[Your objective]
Look below for the line that has "Error('선택한 요소를 찾을". Set down the lines from there through the line that has "Error('Saved values mismatch');", exactly as written.

Before-and-after change records
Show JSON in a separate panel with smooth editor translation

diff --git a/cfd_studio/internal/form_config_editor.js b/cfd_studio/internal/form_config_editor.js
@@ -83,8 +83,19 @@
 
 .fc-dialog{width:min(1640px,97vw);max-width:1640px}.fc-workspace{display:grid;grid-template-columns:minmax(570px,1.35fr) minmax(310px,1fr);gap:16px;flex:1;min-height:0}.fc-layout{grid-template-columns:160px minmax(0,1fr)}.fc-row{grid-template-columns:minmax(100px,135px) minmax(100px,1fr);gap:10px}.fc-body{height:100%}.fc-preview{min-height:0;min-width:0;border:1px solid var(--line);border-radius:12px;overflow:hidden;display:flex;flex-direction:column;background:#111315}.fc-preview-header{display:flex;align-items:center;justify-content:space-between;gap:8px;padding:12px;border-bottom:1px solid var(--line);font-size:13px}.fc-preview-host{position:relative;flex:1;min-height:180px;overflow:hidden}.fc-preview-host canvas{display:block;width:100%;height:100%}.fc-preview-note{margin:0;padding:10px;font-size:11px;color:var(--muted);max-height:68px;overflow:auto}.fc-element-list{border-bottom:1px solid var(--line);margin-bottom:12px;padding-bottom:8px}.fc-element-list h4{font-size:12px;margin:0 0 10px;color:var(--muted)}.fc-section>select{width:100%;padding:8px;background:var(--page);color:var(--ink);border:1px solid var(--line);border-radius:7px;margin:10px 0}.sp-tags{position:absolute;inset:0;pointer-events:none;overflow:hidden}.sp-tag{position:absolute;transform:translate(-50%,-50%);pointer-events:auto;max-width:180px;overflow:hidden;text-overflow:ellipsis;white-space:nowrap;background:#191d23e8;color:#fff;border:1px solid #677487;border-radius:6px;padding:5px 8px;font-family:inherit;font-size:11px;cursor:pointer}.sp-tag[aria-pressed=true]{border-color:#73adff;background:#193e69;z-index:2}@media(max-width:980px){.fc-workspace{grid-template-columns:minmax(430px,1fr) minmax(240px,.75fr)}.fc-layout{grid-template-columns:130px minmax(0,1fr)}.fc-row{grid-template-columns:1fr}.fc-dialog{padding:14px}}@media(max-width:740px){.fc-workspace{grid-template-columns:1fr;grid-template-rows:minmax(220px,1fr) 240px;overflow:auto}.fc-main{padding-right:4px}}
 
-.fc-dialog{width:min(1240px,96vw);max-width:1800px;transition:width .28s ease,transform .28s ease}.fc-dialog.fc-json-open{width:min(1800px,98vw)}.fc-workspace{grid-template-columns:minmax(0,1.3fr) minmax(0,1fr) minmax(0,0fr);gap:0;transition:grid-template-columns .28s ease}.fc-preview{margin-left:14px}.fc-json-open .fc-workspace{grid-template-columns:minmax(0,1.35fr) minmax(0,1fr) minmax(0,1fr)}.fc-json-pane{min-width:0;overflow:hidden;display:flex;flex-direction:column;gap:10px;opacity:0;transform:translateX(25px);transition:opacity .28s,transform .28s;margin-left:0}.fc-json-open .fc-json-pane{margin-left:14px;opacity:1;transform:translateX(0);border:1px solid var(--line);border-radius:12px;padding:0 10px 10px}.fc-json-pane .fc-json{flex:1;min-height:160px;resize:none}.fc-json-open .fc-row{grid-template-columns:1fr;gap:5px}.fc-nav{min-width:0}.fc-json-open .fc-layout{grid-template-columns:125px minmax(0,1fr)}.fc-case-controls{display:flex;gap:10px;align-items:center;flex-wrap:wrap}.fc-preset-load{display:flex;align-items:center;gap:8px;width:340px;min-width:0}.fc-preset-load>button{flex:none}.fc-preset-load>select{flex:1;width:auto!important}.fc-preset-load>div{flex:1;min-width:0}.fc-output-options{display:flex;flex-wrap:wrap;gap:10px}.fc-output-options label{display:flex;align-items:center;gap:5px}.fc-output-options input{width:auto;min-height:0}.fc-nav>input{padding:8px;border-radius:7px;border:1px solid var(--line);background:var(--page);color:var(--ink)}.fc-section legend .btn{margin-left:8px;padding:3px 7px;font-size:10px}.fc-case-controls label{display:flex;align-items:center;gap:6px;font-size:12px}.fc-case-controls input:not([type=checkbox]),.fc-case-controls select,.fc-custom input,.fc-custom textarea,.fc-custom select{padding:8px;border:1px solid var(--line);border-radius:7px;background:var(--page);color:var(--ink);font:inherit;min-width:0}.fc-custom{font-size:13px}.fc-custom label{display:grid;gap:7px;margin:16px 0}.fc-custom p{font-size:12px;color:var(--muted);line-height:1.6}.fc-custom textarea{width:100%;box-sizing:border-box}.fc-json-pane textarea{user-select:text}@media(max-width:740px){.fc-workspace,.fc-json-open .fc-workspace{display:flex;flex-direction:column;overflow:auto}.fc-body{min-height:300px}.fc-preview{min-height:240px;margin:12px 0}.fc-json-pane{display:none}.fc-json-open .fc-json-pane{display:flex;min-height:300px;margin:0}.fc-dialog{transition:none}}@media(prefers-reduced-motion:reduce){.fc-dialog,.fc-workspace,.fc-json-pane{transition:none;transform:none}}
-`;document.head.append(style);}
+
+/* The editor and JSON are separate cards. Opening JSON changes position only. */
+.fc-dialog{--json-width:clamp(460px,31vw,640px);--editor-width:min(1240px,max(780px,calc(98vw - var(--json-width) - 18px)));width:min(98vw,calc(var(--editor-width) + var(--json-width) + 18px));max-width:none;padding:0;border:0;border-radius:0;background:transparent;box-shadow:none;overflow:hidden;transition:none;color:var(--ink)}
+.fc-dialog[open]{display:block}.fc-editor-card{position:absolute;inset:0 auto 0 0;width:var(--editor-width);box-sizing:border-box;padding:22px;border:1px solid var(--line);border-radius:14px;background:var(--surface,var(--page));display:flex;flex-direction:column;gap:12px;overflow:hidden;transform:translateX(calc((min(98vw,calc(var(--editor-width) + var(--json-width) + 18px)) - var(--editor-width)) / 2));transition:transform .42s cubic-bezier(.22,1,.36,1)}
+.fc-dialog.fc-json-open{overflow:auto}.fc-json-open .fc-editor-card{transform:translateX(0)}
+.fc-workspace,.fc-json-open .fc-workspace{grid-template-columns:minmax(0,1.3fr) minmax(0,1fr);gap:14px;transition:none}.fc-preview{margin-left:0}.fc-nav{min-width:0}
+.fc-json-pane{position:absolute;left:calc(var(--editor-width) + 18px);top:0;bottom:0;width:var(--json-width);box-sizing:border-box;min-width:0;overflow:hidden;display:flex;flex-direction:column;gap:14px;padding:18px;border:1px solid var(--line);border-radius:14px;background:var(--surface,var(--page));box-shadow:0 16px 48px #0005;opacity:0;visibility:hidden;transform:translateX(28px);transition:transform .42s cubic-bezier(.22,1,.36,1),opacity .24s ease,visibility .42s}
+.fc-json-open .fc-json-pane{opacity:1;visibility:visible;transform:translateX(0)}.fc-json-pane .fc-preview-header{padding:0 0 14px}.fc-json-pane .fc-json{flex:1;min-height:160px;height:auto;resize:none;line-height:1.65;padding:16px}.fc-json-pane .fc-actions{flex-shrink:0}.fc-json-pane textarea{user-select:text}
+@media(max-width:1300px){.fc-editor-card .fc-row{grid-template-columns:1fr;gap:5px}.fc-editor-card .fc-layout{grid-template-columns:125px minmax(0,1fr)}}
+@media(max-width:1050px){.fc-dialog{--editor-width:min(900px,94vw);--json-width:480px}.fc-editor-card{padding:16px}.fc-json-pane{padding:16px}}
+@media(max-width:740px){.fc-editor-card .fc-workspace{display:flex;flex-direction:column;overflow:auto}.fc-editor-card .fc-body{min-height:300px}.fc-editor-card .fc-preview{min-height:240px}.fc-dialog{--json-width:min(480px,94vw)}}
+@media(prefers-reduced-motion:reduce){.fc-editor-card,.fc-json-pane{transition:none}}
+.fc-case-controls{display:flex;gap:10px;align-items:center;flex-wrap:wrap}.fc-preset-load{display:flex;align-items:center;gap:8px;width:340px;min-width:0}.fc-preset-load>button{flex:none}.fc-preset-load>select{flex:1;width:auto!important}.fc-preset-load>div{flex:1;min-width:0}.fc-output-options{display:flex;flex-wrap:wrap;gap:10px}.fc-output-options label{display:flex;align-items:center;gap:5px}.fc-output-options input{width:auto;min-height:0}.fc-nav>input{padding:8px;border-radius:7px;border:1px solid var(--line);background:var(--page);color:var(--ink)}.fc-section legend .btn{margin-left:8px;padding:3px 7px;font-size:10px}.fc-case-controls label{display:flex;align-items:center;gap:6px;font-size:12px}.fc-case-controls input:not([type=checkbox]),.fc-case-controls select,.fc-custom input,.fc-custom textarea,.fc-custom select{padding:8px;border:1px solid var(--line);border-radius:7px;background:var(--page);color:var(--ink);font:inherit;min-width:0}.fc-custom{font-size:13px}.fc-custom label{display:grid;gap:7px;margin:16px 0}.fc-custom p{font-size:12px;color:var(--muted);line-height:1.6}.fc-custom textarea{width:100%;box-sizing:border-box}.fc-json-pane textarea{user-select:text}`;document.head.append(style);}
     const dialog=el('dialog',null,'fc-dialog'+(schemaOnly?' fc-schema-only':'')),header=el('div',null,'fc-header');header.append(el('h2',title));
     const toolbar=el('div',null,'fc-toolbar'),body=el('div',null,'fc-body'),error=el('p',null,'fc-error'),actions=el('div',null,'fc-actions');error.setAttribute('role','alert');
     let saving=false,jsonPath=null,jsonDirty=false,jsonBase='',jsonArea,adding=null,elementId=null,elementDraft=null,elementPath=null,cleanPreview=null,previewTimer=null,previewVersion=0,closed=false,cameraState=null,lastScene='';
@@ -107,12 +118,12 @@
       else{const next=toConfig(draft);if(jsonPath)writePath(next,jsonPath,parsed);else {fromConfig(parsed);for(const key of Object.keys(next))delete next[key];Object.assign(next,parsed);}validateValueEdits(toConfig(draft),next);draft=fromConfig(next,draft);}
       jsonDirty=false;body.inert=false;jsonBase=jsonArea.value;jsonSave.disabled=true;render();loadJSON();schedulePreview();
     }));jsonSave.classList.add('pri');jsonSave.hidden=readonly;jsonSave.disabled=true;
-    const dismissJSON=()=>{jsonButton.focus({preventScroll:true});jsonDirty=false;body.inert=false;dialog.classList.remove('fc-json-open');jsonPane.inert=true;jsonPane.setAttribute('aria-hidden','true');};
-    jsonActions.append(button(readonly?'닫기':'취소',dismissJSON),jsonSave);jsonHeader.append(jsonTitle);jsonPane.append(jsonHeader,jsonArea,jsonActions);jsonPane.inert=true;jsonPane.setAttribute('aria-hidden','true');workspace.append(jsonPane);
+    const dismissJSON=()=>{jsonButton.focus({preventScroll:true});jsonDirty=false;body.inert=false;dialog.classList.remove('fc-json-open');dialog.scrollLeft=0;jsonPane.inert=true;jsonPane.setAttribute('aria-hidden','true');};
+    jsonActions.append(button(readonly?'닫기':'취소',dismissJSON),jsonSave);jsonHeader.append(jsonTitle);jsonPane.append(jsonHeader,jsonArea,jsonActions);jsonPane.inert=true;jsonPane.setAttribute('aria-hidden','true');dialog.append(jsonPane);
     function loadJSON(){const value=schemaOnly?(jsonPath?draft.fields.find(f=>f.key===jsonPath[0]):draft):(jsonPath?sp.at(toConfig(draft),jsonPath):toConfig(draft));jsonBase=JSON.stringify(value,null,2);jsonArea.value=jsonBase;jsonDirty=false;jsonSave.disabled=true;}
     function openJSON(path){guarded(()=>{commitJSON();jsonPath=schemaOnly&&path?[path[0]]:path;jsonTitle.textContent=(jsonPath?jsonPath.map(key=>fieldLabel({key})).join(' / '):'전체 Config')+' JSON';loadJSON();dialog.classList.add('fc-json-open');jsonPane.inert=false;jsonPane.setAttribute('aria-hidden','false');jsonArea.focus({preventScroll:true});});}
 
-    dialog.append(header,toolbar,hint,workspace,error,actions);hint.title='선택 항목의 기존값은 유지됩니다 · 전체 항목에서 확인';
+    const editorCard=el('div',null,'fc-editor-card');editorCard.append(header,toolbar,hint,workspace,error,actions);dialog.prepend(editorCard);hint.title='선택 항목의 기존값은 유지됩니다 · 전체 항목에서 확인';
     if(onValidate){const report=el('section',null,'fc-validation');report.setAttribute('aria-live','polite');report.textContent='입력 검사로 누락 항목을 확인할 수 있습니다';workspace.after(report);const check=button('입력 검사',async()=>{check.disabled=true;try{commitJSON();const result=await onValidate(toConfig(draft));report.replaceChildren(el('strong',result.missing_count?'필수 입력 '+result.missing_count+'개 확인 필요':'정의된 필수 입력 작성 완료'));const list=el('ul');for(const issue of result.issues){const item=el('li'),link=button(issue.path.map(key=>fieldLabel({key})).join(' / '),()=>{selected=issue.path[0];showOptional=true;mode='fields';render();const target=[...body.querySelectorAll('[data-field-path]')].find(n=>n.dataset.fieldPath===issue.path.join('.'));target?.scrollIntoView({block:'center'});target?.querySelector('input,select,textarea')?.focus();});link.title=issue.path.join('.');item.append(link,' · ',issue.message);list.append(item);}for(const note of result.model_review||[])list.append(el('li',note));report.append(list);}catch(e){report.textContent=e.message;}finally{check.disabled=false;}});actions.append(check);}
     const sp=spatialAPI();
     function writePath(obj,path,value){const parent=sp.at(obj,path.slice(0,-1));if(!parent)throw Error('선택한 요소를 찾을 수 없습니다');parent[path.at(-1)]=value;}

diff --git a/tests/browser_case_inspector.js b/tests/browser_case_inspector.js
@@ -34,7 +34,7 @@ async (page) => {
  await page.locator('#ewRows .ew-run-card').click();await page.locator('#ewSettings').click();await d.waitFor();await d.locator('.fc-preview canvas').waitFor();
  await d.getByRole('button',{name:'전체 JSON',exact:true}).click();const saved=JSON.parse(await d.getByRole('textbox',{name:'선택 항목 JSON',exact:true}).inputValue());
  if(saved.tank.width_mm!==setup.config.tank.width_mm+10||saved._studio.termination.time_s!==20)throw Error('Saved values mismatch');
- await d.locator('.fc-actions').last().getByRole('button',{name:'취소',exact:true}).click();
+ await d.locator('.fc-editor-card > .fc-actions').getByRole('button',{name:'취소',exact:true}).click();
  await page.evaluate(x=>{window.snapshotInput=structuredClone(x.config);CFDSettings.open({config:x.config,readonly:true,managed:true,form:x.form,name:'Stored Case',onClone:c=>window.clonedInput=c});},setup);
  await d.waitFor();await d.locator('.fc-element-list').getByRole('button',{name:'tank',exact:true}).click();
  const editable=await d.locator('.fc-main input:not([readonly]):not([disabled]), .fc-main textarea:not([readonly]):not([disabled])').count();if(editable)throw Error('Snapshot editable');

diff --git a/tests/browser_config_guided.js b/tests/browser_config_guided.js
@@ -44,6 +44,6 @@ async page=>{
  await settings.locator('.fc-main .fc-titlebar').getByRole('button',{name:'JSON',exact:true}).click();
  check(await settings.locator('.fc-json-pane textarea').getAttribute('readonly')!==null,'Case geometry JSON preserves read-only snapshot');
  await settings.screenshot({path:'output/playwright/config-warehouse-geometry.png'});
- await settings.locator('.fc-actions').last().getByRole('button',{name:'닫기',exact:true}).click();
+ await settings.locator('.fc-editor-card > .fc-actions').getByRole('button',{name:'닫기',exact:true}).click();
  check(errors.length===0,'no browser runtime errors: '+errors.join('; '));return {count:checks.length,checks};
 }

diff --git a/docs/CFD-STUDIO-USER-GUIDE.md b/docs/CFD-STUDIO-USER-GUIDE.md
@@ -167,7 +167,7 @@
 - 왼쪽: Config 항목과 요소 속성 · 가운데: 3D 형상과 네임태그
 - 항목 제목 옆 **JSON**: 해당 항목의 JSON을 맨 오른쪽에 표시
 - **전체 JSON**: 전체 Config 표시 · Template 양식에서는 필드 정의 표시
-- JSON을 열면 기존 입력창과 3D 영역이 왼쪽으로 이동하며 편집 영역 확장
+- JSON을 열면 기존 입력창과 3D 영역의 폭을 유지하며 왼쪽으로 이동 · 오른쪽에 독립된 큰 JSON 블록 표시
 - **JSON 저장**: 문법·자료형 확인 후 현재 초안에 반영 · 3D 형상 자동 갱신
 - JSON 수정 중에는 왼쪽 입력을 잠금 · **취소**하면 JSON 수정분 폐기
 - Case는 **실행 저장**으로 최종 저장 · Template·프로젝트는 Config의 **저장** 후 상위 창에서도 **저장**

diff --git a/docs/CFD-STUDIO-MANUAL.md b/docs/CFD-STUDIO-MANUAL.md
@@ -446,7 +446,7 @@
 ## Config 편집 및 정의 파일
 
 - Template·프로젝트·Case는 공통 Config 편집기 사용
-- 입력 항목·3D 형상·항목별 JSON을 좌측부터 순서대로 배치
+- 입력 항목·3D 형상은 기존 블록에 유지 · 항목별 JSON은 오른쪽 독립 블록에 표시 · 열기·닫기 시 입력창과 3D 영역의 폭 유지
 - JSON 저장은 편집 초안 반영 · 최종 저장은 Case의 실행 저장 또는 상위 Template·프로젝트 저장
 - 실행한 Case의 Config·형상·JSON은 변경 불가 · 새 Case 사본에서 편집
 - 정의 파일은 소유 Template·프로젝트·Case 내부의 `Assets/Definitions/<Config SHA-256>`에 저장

[Worked solution]
     function writePath(obj,path,value){const parent=sp.at(obj,path.slice(0,-1));if(!parent)throw Error('선택한 요소를 찾을 수 없습니다');parent[path.at(-1)]=value;}

diff --git a/tests/browser_case_inspector.js b/tests/browser_case_inspector.js
@@ -34,7 +34,7 @@ async (page) => {
  await page.locator('#ewRows .ew-run-card').click();await page.locator('#ewSettings').click();await d.waitFor();await d.locator('.fc-preview canvas').waitFor();
  await d.getByRole('button',{name:'전체 JSON',exact:true}).click();const saved=JSON.parse(await d.getByRole('textbox',{name:'선택 항목 JSON',exact:true}).inputValue());
  if(saved.tank.width_mm!==setup.config.tank.width_mm+10||saved._studio.termination.time_s!==20)throw Error('Saved values mismatch');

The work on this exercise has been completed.